**WHAT THE TASK REQUIRES:** Scan the lines below for "import" and copy the matches.

**STUDY MATERIAL:**
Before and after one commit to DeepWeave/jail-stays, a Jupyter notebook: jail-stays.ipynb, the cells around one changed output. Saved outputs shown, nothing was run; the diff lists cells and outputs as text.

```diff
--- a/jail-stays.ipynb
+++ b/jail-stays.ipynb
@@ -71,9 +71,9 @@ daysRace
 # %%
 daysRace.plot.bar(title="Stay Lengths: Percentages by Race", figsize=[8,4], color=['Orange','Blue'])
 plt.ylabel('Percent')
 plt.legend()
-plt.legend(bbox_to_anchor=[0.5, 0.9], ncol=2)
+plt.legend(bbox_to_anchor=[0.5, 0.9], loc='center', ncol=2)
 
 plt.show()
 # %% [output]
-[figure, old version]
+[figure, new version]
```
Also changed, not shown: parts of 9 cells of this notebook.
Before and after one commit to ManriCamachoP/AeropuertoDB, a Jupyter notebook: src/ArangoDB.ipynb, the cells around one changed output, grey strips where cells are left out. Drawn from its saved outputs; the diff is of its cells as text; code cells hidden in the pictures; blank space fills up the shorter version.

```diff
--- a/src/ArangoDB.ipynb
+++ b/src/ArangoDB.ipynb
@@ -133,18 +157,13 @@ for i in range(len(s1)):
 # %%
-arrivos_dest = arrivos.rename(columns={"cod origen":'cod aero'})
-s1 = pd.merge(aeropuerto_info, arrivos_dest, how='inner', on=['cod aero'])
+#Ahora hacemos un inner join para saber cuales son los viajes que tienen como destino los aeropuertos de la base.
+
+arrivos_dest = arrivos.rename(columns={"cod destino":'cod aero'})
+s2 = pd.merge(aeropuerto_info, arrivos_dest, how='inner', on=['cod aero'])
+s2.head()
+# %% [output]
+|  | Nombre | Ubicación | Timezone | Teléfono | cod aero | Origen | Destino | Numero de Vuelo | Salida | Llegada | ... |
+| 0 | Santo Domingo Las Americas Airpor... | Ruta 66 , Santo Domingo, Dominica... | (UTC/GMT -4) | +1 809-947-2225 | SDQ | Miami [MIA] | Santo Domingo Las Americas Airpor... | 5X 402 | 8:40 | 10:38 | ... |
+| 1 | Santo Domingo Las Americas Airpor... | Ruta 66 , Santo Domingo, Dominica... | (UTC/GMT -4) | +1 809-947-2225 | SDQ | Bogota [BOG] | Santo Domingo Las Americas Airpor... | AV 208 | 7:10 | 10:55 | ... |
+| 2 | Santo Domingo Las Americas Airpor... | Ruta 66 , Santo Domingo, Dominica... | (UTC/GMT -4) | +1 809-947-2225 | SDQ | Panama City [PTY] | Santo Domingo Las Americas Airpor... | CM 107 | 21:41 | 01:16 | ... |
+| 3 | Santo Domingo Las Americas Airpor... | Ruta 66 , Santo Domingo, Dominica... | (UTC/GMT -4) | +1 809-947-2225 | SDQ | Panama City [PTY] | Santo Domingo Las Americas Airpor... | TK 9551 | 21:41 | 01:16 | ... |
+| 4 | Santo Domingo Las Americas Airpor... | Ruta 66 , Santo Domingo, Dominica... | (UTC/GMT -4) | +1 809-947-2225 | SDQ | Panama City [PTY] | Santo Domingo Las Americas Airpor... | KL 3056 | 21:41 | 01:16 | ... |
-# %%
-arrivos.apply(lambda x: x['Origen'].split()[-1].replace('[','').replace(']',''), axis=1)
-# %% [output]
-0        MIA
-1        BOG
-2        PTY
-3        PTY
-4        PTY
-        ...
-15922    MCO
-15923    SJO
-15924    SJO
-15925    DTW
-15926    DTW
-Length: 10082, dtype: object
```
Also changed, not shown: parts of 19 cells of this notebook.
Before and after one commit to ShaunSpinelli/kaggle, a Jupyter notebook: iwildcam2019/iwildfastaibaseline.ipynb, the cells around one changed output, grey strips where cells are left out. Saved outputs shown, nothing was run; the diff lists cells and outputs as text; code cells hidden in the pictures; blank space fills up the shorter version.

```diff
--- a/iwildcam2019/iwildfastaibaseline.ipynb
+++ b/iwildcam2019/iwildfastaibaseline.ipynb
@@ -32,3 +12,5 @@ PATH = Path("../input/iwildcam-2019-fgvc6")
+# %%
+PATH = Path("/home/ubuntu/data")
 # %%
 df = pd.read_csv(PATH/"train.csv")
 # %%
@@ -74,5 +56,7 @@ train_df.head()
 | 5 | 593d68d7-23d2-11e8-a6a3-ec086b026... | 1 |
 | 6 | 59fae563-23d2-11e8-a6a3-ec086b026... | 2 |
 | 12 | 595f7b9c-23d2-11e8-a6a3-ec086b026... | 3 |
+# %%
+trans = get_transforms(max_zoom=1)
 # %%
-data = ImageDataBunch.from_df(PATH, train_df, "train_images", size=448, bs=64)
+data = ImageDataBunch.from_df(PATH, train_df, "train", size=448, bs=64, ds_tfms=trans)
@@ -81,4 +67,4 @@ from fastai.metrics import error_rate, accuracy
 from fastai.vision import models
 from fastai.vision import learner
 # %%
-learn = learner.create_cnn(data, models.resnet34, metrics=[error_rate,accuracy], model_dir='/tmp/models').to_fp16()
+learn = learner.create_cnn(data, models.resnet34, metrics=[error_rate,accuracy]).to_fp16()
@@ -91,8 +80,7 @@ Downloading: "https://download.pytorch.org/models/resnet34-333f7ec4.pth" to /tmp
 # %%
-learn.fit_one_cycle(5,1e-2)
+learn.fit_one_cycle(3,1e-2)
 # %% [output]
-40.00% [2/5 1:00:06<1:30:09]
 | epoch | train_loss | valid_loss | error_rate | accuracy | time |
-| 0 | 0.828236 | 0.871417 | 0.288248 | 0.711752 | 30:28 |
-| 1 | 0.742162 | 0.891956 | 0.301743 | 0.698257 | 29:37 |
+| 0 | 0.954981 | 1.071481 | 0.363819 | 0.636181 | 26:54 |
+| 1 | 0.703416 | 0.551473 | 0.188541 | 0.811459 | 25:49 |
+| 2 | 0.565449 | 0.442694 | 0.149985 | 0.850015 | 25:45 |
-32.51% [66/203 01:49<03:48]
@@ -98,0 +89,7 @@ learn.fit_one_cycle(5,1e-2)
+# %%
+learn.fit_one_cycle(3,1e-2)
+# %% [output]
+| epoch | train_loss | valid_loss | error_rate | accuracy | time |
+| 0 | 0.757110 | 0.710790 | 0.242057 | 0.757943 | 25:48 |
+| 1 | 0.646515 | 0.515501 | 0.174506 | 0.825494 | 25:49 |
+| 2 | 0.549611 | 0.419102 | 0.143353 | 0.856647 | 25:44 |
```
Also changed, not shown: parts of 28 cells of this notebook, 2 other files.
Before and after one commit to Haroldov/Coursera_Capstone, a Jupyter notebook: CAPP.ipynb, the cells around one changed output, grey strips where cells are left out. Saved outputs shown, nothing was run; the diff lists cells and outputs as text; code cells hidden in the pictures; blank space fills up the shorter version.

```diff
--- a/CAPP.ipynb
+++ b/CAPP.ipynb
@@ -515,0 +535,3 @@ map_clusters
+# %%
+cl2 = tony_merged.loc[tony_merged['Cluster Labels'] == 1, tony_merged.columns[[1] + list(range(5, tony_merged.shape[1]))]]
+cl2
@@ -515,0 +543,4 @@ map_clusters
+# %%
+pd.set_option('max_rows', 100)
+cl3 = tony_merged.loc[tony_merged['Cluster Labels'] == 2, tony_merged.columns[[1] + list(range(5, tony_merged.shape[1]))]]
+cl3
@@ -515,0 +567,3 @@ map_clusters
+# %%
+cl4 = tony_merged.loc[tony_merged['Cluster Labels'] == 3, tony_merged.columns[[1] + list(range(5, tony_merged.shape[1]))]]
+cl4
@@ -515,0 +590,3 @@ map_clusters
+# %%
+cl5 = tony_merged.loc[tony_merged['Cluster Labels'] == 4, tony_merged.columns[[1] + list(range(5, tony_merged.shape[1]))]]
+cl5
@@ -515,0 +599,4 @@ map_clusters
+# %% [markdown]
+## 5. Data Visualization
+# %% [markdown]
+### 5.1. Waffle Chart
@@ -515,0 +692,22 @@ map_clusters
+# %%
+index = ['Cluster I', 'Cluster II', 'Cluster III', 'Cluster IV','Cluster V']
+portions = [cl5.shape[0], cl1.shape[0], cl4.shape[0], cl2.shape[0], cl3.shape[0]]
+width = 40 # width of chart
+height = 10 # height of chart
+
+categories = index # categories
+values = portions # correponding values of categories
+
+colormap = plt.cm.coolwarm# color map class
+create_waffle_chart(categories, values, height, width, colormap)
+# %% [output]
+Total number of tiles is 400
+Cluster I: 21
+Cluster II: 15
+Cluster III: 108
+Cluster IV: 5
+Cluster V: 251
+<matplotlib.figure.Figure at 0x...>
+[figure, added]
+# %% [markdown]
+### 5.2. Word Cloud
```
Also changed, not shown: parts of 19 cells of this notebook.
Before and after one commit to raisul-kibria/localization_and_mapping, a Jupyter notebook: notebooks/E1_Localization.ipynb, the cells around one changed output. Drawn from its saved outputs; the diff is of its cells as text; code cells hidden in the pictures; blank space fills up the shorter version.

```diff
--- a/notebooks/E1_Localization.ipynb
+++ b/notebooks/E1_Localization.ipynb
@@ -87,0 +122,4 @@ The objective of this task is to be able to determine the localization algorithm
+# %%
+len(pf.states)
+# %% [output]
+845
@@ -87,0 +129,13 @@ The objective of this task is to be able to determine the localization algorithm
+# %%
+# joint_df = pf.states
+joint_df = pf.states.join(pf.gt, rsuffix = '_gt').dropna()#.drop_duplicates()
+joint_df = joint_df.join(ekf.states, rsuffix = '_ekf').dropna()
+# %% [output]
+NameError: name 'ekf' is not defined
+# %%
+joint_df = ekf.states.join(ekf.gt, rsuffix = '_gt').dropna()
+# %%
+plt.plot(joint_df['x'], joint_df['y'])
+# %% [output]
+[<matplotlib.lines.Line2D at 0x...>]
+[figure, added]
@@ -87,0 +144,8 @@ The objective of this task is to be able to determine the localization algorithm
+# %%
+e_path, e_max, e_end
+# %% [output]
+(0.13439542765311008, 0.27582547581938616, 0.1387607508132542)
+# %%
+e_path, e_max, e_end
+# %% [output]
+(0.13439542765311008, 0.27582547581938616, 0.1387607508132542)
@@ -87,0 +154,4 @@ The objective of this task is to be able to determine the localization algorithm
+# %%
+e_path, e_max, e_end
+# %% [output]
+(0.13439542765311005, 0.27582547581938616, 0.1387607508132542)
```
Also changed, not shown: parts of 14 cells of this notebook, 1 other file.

**FINISHED TASK:**
@@ -81,4 +67,4 @@ from fastai.metrics import error_rate, accuracy
 from fastai.vision import models
 from fastai.vision import learner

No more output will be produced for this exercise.